▶ **Work instructions**
Your answer should be a single number: the count of lines in the entries below that contain "very".

Dataset entries Block Start

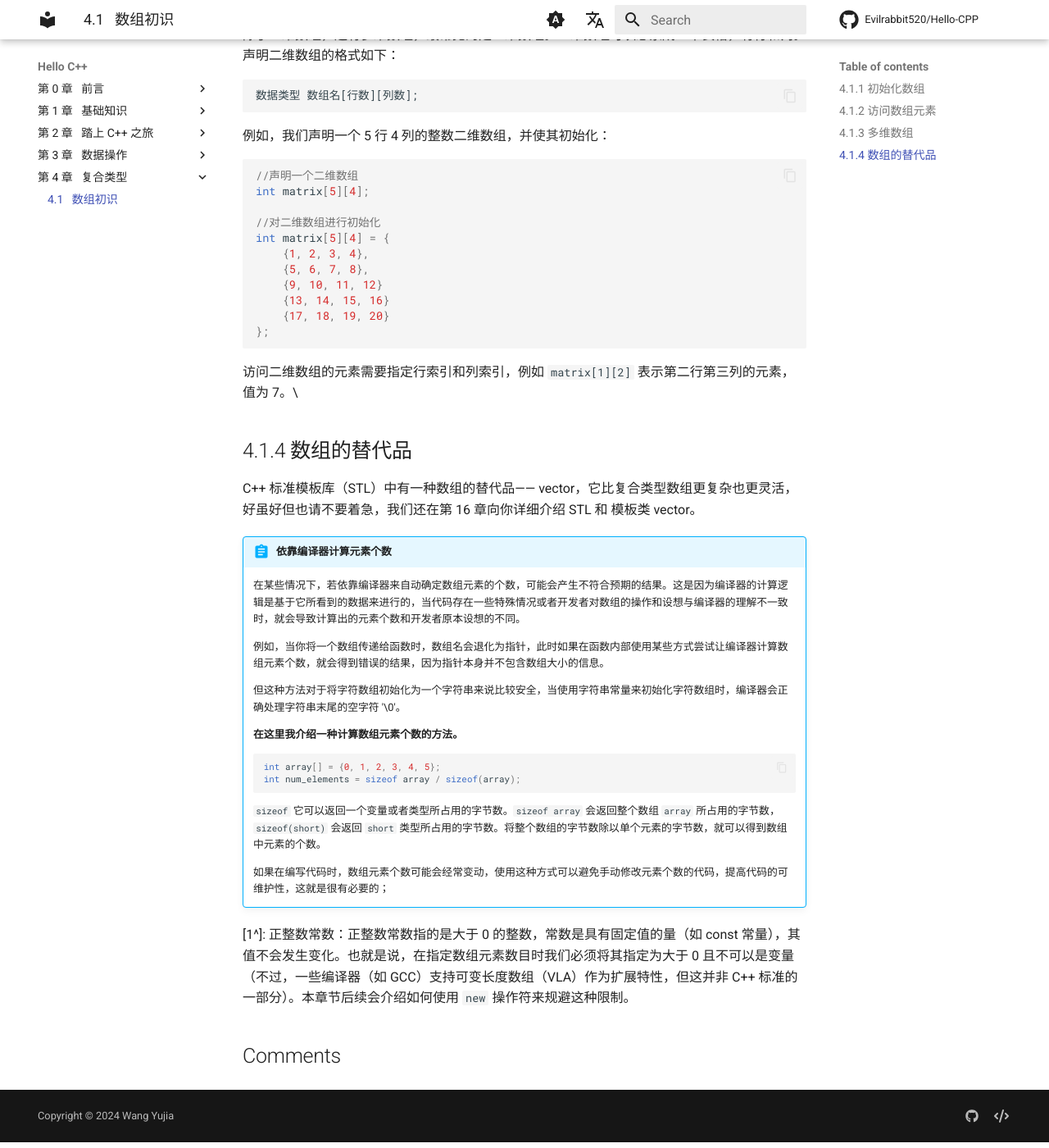
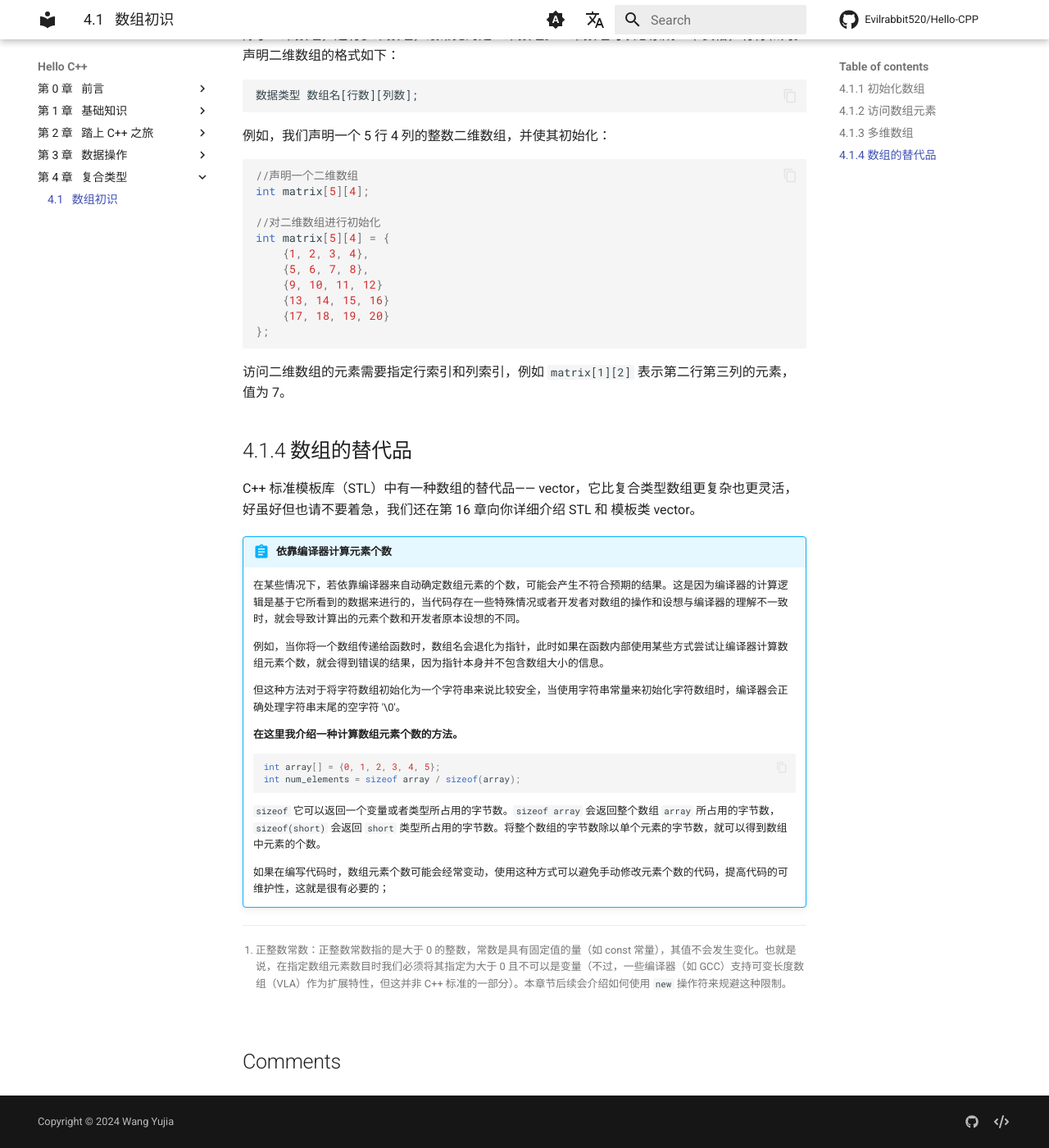
Before and after one commit to Evilrabbit520/Hello-CPP, an MkDocs documentation site: the page built from docs/CompositeTypes/arrays.md, in a window 1280 px wide and 1400 px high, scrolled down 2978 px. Shown: the whole window at 82% size. Built offline with MkDocs 1.6.1 and Material for MkDocs 9.7.7, drawn with Linux system fonts in a browser that asks for light colours; comment, search, counter and statistics services are not loaded.

Commit message:
Modify subscript.

````diff
--- a/docs/CompositeTypes/arrays.md
+++ b/docs/CompositeTypes/arrays.md
@@ -6,7 +6,7 @@ comments: true
 
 数组（array）是一种数据格式，能够**存储多个相同类型**的值。想象你有一排整齐排列的盒子，每个盒子都有一个编号，并且这些盒子都用来存放同一种类型的东西，比如都是放玩具汽车。在编程里，数组就类似这样一排盒子，它是一组相同类型的数据元素的集合，这些元素在内存中是连续存储的。每个元素都可以通过一个唯一的编号来访问，这个编号就叫做索引（也叫数组下标）。
 
-要创建数组，可以使用声明语句。数组的声明应该正确的指出三点，**数据的类型**、**数组名称**以及**数组中的元素个数**。其中数组中的元素个数必须是**正整数常数**[1^]。例如：
+要创建数组，可以使用声明语句。数组的声明应该正确的指出三点，**数据的类型**、**数组名称**以及**数组中的元素个数**。其中数组中的元素个数必须是**正整数常数**[^1]。例如：
 
 ``` plaintext
 数据类型 数组名[数组大小];
@@ -152,7 +152,7 @@ int matrix[5][4] = {
 };
 ```
 
-访问二维数组的元素需要指定行索引和列索引，例如 `matrix[1][2]` 表示第二行第三列的元素，值为 7。\
+访问二维数组的元素需要指定行索引和列索引，例如 `matrix[1][2]` 表示第二行第三列的元素，值为 7。
 
 ## 4.1.4 数组的替代品
 
@@ -178,4 +178,4 @@ C++ 标准模板库（STL）中有一种数组的替代品—— vector，它比
     如果在编写代码时，数组元素个数可能会经常变动，使用这种方式可以避免手动修改元素个数的代码，提高代码的可维护性，这就是很有必要的；
 
 
-[1^]: 正整数常数：正整数常数指的是大于 0 的整数，常数是具有固定值的量（如 const 常量），其值不会发生变化。也就是说，在指定数组元素数目时我们必须将其指定为大于 0 且不可以是变量（不过，一些编译器（如 GCC）支持可变长度数组（VLA）作为扩展特性，但这并非 C++ 标准的一部分）。本章节后续会介绍如何使用 `new` 操作符来规避这种限制。
+[^1]: 正整数常数：正整数常数指的是大于 0 的整数，常数是具有固定值的量（如 const 常量），其值不会发生变化。也就是说，在指定数组元素数目时我们必须将其指定为大于 0 且不可以是变量（不过，一些编译器（如 GCC）支持可变长度数组（VLA）作为扩展特性，但这并非 C++ 标准的一部分）。本章节后续会介绍如何使用 `new` 操作符来规避这种限制。
````
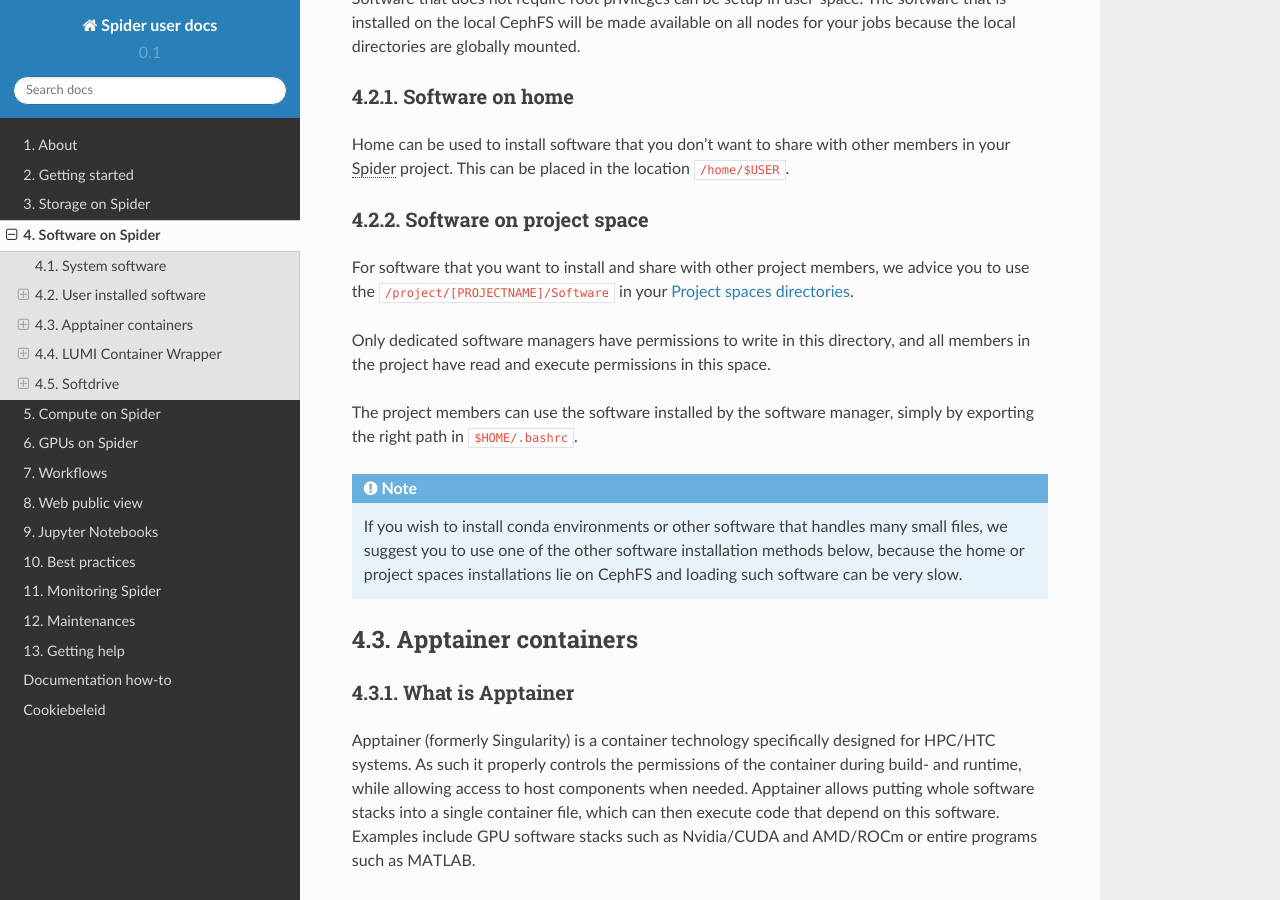
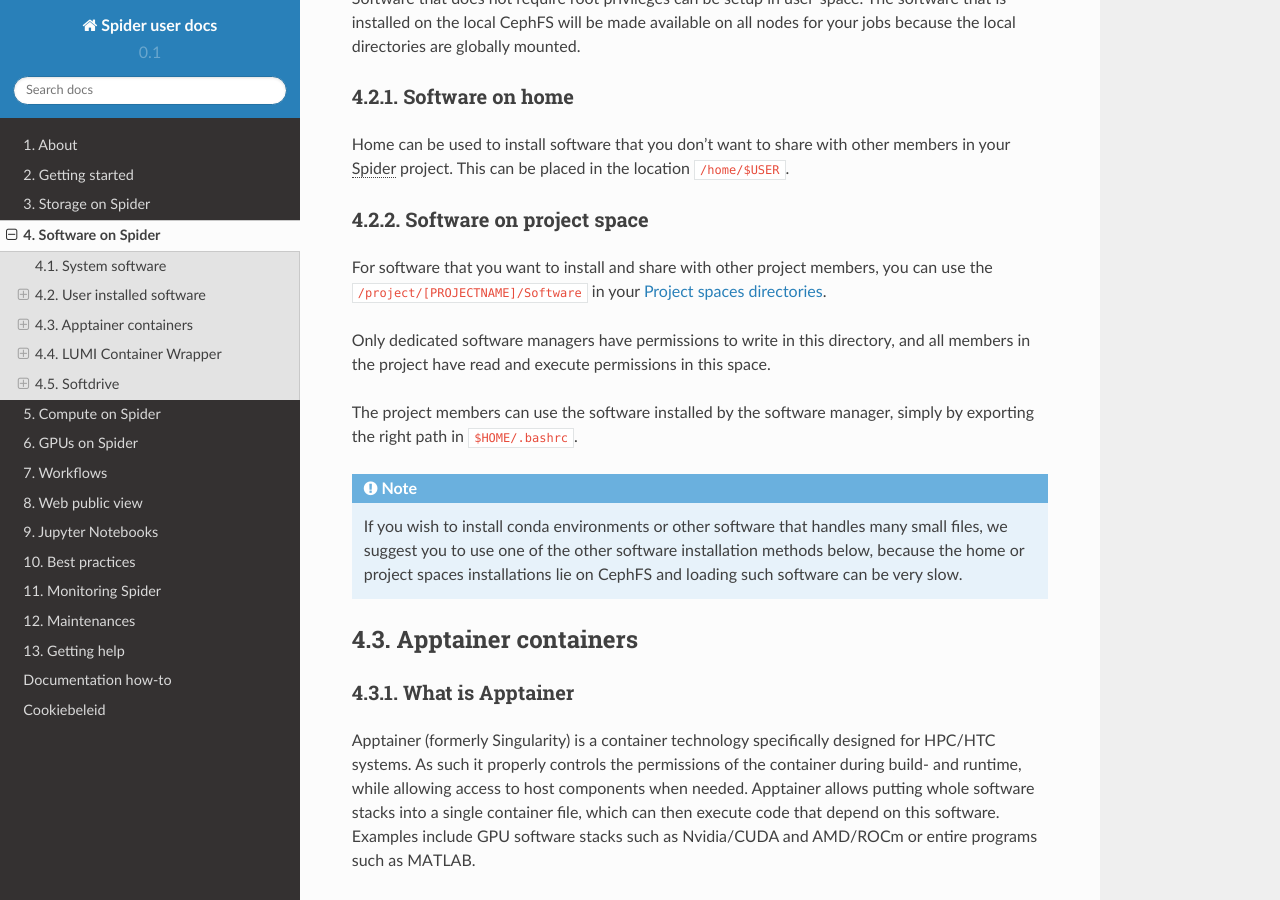
Before and after one commit to sara-nl/spiderdocs, a Sphinx documentation site: the page built from source/Pages/software_on_spider.rst, in a window 1280 px wide and 900 px high, scrolled down 1010 px. Built offline with Sphinx 7.4.7 and the Read the Docs theme 2.0.0, drawn with Linux system fonts in a browser that asks for light colours.

```diff
--- a/source/Pages/software_on_spider.rst
+++ b/source/Pages/software_on_spider.rst
@@ -35,6 +35,7 @@
         * graphical tools are supported via X11 ssh forwarding on the login node.
         * operating system (OS on Spider is CentOS 8) on login and worker nodes.
 
+
 .. _user-installed-sw:
 
 =======================
@@ -59,8 +60,8 @@
 Software on project space
 =========================
 
-For software that you want to install and share with other project members, we advice
-you to use the ``/project/[PROJECTNAME]/Software`` in your :ref:`project-spaces-directories`.
+For software that you want to install and share with other project members, you can
+use the ``/project/[PROJECTNAME]/Software`` in your :ref:`project-spaces-directories`.
 
 Only dedicated software managers have permissions to write in this directory, and all members
 in the project have read and execute permissions in this space.
@@ -73,6 +74,7 @@
    If you wish to install conda environments or other software that handles many small files, we suggest
    you to use one of the other software installation methods below, because the home or project spaces
    installations lie on CephFS and loading such software can be very slow.
+
 
 .. _singularity-containers:
 
@@ -102,7 +104,7 @@
 Apptainer requires some training, as you need to run, mount and bind paths with containers to get the full potential of the technology.
 
 
-.. _:upload-your-image:
+.. _upload-your-image:
 
 Upload your image
 ==================
@@ -224,8 +227,7 @@
 available and can be mounted read-only on multiple compute clusters, including :abbr:`Spider (Symbiotic Platform(s) for Interoperable Data
 Extraction and Redistribution)`.
 
-Simply put, systems with the CVMFS installed
-have instant access to the Softdrive software repositories via the command line.
+Simply put, systems with the CVMFS installed have instant access to the Softdrive software repositories via the command line.
 This is very handy when you work on multiple platforms to solve the problem of
 installing and maintaining the software in different places. It is also very efficient when your software handles many
 smalls files, e.g. conda environments.
```
Also changed, not shown: other parts of source/Pages/software_on_spider.rst (+1 -0 lines), source/Pages/best_practices.rst (+53 -17 lines).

Dataset entries Block End

▶ **Answer space**
3